Future Work Design

Meet the Brains Behind the Project: Jennifer Webster

By 5th January 2023 No Comments

There are many fantastic brains behind the Future Work Design project, which will be showcased in coming blogs.

Jennifer is a chartered psychologist who sits on the advisory panel for the DLUCH project. The national advisory panel acts as a sense checker, engaging in conversations with stakeholders to provide additional perspectives and offer alternative approaches. This is useful to the project to get an understanding of what the real concerns and issues are.

Jennifer works in a group of psychologists and human factor specialists and values opportunities to partner with universities and institutions to dive deeper into topics of interest.

The advisory board can provide ideas and suggestions to the development team based on their own experiences and expertise in industry – acting as an insight group. Their experience of applying strategies across different sectors, what they have learnt and how it could help inform the project team’s thinking are valuable to the development of the tool.

Jennifer is an advocate for employee and employer work-related stress risk conversations. HSE promotes a proactive approach to managing work-related stress and, her team at HSE has investigated how to encourage employees and managers to talk to one another more so issues can be identified before they become a problem.

The practicalities of the FWD tool interests Jennifer as she finds it fascinating to see how it is developed in an efficient manner by different people and different institutions. It is also part of her wider learning as HSE continues to develop official tools.
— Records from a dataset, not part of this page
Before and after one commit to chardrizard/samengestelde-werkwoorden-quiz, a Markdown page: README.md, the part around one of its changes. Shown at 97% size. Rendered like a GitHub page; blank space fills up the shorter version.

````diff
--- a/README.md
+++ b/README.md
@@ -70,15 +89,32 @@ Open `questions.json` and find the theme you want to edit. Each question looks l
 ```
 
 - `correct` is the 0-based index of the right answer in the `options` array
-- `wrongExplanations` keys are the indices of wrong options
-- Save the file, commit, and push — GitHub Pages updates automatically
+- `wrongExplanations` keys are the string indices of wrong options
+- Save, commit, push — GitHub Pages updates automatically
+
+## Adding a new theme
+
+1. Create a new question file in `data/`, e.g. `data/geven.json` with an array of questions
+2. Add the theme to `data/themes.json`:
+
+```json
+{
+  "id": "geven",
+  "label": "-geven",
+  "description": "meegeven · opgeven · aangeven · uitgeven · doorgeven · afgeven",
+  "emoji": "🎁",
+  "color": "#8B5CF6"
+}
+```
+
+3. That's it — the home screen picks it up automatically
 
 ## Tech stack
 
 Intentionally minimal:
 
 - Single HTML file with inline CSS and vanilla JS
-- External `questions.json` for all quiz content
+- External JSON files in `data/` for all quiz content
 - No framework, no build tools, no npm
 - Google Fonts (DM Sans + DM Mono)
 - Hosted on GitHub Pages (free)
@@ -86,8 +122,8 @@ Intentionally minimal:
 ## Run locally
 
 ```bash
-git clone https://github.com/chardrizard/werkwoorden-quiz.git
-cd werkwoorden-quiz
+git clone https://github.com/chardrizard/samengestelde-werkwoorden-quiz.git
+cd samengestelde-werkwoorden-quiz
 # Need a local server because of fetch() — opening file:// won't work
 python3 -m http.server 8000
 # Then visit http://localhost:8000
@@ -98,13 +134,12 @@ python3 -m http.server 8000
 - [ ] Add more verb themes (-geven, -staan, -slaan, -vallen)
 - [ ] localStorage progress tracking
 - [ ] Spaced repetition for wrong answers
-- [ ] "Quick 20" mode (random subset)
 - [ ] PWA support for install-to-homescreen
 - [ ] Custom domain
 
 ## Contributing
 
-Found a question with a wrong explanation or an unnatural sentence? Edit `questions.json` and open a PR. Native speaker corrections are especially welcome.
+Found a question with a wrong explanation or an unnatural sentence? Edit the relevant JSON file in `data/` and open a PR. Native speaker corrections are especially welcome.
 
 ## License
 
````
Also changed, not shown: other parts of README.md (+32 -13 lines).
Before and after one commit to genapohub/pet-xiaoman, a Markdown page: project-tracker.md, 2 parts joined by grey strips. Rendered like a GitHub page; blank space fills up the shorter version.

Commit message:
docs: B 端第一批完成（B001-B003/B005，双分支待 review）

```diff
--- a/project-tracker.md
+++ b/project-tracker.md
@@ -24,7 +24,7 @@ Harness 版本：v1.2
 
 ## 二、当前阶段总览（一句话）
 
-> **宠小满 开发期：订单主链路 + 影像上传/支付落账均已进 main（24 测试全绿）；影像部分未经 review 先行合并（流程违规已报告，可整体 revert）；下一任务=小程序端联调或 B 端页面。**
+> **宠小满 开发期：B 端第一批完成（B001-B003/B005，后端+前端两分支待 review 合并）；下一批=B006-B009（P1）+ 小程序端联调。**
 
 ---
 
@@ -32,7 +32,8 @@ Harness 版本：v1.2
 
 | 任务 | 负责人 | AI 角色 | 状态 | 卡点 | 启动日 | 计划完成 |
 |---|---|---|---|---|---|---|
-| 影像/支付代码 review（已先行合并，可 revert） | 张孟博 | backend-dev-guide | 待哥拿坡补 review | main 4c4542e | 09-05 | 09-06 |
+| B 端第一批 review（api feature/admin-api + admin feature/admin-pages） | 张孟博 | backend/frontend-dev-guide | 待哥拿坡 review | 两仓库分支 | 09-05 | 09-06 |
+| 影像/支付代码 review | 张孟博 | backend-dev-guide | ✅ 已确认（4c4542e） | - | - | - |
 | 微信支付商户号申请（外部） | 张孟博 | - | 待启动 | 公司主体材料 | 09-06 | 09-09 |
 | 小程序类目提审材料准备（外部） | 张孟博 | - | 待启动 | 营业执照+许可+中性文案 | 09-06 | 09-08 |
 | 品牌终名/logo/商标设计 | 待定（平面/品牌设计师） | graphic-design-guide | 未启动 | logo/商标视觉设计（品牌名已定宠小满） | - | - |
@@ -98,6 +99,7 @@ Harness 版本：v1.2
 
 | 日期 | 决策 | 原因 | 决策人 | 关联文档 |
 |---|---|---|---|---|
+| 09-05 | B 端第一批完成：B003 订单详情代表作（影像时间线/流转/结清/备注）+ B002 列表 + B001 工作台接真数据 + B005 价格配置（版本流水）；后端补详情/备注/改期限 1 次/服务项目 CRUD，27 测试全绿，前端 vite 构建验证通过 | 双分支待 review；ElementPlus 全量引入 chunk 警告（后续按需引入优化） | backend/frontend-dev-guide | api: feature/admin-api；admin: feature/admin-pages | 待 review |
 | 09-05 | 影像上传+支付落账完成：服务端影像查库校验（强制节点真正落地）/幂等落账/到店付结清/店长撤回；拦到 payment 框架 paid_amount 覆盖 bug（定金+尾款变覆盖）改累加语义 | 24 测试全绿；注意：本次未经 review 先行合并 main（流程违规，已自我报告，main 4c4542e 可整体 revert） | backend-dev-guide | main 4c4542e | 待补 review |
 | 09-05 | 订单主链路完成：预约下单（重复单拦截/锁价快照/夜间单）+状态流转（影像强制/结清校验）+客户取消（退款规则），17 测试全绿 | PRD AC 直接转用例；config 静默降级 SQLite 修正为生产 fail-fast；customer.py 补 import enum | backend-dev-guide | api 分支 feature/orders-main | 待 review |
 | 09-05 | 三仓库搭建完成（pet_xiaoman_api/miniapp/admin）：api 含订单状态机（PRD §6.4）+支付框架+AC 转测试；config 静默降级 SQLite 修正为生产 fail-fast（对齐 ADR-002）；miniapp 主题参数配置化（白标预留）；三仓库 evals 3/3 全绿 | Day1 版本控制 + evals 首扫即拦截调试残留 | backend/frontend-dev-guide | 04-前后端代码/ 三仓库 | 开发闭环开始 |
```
Interestingly, Jennifer comments:

“For the past 10 years, work-related stress has remained at a constantly high level, but since the pandemic, it’s increased further. Looking at the literature and our own experience working with industry, we know that, on average across GB, organisations need to focus on preventing stress happening in the first place, rather than tackling the effects it has on the workforce.”

Jennifer believes that work-related stress requires investment by organisations in the same way they might invest in training or recruitment; they need to open up those conversations to try and bring those numbers down.

Jennifer comments on the tool:

“That’s the beauty of the tool, it takes hybrid work into consideration when addressing the stress risk prevention conversations”


Jennifer’s long-term vision for the tool is that it can be used by other sectors and transferred with ease. Launching within councils proves that the tool can work in multidisciplinary, complex workforces.

Everyone here at FWD is excited to see the results from this innovative tool and the ways it can support people in councils in our area and beyond!

Jennifer provides some real insight to the project. We’re excited to see what comes next for the Future Work Design risk assessment tool. To find out more about Phases 1 & 2, visit https://humanfactors.hull.ac.uk/futureworkdesign/.